In this week’s parsha we learn of the instructions regarding the manufacture of the bigdei  kehuna – the official clothing of the Kohanim. One of the eight articles worn by the Kohain  Gadol was the me’il – the robe.  There is a well-known argument between the mefarshim regarding its lower hem. Rashi is of the opinion that it was fringed with small golden bells alternating with pomegranate-shaped tassels of blue, purple and scarlet wool. The Ramban, however, posits that the bells were inserted inside the tassels. Asks Rav Yehoshua Leib Diskin, we know the Torah tells us that the Kohen Gadol had to wear a special change of uniform made of white linen when entering the Holy of Holies on Yom Kippur. Chazal explain that wearing clothing with gold on that holiest of days in the inner sanctum is considered a spiritual faux pas for it reminds Hashem of the sin of the Golden Calf (which is the last thing anyone would want to remind Hashem of on Yom Kippur – a day of forgiveness). But if Ramban is correct, then why was it deemed inappropriate to don the Me’il? The only gold on that particular garment was hidden inside the tassels and thus could not be seen and would not trigger any association with the Eigel?

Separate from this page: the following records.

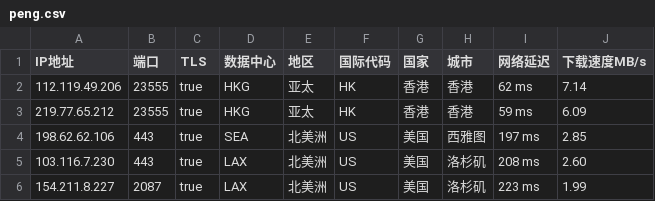
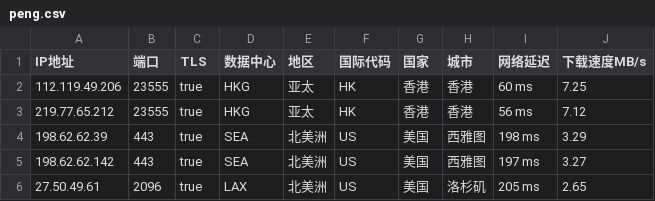
Before and after one commit to CEG1225/peng, a CSV file: peng.csv, drawn as a sheet.

Commit message:
PENG

```diff
--- a/peng.csv
+++ b/peng.csv
@@ -1,6 +1,6 @@
 IP地址,端口,TLS,数据中心,地区,国际代码,国家,城市,网络延迟,下载速度MB/s
-112.119.49.206,23555,true,HKG,亚太,HK,香港,香港,62 ms,7.14
-219.77.65.212,23555,true,HKG,亚太,HK,香港,香港,59 ms,6.09
-198.62.62.106,443,true,SEA,北美洲,US,美国,西雅图,197 ms,2.85
-103.116.7.230,443,true,LAX,北美洲,US,美国,洛杉矶,208 ms,2.60
-154.211.8.227,2087,true,LAX,北美洲,US,美国,洛杉矶,223 ms,1.99
+112.119.49.206,23555,true,HKG,亚太,HK,香港,香港,60 ms,7.25
+219.77.65.212,23555,true,HKG,亚太,HK,香港,香港,56 ms,7.12
+198.62.62.39,443,true,SEA,北美洲,US,美国,西雅图,198 ms,3.29
+198.62.62.142,443,true,SEA,北美洲,US,美国,西雅图,197 ms,3.27
+27.50.49.61,2096,true,LAX,北美洲,US,美国,洛杉矶,205 ms,2.65
```
Also changed, not shown: 1 other file.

Perhaps we can suggest the following understanding. Recently, a neighbor of mine from my Lakewood days told me a beautiful vort. According to Rashi, the bells being next to the empty tassels teach us a valuable message. Chazal tell us that the wearing of the me’il brought national forgiveness to Bnai Yisrael for the sin of talking lashon hora. Specifically, it was the gentle chiming of the bells as the Kohain Gadol walked around doing his avodah that brought about the forgiveness. [As the gemara tells us (Airachin 16a) “Yavo  davar  shebakol  veyekhaper  al  ma’aseh  hakol” -“Let the noise [making] object(s) come and forgive for acts of the voice.”] In addition, Rabeinu Bechaye (Chovos Halevavos) tells us that one who speaks lashon hora loses all his mitzvos and they are given to the one who was the target of the malicious speech. This is why the bells are positioned next to hollow pomegranate-shaped tassels: because a Jew full of mitzvos is compared by Chazal to a pomegranate full of seeds (Airuvin 19a). But when one acts like the bell clanging with lashon  hora, then his mitzvos will be lifted from him left hollow and empty like the tassels at its side.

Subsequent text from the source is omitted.